When the idea of MP3s came along and there weren’t much in the way of online “download-to-own” music stores as a legitimate online music source, the way to build your online music source was to buy CDs and “rip” them to your hard disk.
What was this, you may ask? Here, you use a music management program like iTunes or Windows Media Player to copy the digital audio from your CDs to your computer’s hard disk and make each track its own audio file based on a certain standard. Such programs work with one or more music-metadata sources like Gracenote, AllMusic or FreeDB to obtain the details about the album and who performed on it to identify each of the recordings.Then we play the music from the computer’s hard disk using the music management program. For portable enjoyment, you would “sync” albums, playlists or tracks out to your portable MP3 player or smartphone, or to removable storage like an SD card or USB memory stick.
I would personally “rip” my CD collection to 192kbps WMA files which have been considered efficient yet able to come across at a quality equivalent to the 320kbps MP3 file. The WMA and AAC files use proprietary algorithms developed by Microsoft and Dolby respecitively to produce a better-sounding audio file compared to a similarly-sized MP3 file.

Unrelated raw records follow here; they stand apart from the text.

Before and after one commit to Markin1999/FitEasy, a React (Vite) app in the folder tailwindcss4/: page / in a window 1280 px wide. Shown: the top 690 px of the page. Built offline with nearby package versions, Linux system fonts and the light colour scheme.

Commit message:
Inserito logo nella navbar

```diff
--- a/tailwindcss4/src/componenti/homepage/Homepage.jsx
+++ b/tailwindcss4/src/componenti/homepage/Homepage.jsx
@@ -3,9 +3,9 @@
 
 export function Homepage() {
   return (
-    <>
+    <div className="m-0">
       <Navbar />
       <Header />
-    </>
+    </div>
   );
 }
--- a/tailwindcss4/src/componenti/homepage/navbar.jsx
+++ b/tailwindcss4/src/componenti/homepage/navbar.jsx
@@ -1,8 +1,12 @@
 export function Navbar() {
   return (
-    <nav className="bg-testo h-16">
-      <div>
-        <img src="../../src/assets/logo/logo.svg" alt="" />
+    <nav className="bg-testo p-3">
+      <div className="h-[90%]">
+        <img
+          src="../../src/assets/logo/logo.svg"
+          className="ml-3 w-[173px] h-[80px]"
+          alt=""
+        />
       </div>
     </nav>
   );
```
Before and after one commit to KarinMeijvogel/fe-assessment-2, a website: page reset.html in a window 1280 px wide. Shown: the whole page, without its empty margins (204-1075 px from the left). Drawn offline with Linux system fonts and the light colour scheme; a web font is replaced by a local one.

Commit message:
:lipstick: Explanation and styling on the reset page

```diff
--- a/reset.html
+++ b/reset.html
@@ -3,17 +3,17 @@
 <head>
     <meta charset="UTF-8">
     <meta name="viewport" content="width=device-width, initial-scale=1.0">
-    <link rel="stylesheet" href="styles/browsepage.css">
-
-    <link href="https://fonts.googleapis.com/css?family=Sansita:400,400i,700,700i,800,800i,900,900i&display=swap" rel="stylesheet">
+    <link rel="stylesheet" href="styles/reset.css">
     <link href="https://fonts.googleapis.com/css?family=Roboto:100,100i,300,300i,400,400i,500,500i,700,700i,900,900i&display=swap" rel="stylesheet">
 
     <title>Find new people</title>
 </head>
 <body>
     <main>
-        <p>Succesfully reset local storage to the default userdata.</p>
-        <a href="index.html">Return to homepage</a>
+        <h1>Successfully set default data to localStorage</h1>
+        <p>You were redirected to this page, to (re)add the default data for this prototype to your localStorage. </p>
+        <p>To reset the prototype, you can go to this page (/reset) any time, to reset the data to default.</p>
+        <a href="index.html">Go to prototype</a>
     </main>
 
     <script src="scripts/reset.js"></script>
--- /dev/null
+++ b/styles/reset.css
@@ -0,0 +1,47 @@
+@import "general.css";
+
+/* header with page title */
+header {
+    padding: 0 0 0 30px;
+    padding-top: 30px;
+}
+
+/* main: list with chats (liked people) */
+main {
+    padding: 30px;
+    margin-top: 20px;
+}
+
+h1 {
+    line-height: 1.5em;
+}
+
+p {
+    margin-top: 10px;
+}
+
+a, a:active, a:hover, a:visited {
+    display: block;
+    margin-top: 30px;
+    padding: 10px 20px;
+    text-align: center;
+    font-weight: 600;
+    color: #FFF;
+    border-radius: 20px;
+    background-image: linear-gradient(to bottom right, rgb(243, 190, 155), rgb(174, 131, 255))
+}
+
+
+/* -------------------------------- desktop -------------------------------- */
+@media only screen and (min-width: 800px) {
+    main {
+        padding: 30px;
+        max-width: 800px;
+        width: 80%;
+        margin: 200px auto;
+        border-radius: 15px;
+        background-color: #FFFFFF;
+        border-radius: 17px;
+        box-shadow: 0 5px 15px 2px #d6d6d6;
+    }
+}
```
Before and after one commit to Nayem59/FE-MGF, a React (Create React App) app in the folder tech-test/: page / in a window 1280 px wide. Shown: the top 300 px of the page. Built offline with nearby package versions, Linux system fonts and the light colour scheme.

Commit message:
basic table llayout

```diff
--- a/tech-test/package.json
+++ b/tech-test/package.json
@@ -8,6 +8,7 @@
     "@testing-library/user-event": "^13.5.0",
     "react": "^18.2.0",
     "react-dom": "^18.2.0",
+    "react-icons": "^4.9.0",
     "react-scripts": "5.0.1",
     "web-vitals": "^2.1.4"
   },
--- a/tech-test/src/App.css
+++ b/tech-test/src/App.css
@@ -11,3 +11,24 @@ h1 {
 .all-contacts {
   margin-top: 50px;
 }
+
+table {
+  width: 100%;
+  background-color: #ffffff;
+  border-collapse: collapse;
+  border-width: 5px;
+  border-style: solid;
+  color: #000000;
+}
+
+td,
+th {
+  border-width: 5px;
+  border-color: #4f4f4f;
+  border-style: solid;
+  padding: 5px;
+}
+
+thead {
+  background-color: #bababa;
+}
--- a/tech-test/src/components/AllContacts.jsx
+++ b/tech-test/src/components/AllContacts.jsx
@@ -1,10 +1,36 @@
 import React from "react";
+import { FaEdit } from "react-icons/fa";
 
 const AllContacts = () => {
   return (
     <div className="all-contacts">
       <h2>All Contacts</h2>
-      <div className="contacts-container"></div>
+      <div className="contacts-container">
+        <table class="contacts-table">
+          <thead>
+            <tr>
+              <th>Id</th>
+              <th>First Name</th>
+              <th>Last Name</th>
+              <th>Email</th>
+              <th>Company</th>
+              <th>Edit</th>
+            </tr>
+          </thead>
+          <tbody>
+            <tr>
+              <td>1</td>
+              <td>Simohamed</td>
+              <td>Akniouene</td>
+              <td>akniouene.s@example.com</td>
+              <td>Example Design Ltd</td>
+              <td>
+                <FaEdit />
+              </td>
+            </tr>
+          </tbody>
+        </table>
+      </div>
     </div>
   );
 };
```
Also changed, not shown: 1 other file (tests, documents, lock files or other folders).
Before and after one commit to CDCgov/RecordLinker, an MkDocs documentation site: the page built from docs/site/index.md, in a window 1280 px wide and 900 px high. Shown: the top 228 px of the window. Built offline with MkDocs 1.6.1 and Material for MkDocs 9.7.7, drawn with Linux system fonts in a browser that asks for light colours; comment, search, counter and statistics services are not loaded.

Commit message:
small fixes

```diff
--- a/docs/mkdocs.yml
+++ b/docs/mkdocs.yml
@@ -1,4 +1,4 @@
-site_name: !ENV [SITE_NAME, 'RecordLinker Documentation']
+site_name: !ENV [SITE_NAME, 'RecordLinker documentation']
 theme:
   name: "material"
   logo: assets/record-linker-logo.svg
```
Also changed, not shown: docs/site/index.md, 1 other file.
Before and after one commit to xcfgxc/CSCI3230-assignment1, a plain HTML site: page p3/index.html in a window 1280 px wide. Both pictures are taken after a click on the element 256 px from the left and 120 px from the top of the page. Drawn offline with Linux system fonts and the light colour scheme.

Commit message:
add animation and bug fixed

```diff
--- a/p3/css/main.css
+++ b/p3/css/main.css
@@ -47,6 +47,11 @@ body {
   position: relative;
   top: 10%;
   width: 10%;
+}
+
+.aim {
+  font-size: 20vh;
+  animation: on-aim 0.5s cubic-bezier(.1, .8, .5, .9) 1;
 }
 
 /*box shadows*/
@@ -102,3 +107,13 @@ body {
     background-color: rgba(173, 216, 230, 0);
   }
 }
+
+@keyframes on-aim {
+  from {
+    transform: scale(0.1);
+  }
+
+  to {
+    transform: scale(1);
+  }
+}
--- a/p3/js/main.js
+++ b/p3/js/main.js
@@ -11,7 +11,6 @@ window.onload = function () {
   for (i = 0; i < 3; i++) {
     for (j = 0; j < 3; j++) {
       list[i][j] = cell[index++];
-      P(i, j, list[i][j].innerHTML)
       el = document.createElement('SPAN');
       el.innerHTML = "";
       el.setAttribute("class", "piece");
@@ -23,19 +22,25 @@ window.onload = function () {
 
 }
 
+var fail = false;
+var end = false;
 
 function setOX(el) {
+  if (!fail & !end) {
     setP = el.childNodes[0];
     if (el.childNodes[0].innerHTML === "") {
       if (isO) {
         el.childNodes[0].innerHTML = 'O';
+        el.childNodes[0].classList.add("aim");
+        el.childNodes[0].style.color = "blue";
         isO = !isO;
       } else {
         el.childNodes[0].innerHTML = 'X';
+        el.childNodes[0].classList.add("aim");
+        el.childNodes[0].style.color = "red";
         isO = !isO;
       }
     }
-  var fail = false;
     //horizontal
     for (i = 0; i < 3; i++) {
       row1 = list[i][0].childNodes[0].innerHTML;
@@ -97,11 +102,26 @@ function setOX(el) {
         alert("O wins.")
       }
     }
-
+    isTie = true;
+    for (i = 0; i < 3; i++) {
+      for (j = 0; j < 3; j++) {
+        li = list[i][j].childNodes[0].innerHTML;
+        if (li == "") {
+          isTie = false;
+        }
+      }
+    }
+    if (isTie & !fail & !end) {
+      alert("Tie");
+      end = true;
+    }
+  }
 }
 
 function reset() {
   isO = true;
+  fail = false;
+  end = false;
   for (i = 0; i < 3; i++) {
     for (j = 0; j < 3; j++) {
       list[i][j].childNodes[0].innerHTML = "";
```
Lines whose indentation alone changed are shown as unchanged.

Now with iTunes and Amazon on the scene and an increasing number of record companies offering access to MP3s of their albums when you purchase them on vinyl, we are seeing less importance in buying music on CD. I do still continue to buy most of my music on CD and rip it to the hard disk. I would use iTunes for purchasing music “as a single” or if it isn’t available on CD.
I retain my CD collection for a few reasons. For example, I could play CDs on hi-fi equipment which, in a lot of cases with the good stuff, sounds better than what I would be using for MP3 playback. Another reason that has come to mind with FLAC and similar high-grade audio files and high-grade network-capable audio equipment coming to the fore is the ability to “re-rip” the CDs to better-sounding FLAC using a media management program that works to this standard like dbPoweramp or Exact Audio Copy. Microsoft Windows 10 even offers the ability to rip CDs to FLAC as an “out-of-the-box” feature and I have taken advantage of this feature with newly-purchased CDs and some of the older discs.
I could then subsequently use the media manager to downconvert selected material to MP3, WMA or AAC for transfer to most portable equipment when taking it on the road or copy the music to a NAS with a DLNA media server that streams to the good equipment or downconverts and streams to equipment not capable of FLAC sound files.
Being able to keep using CDs as a music medium will still be important to me because of the ability to play them through good-quality equipment along with being able to reuse them as sources for high-quality file-based audio.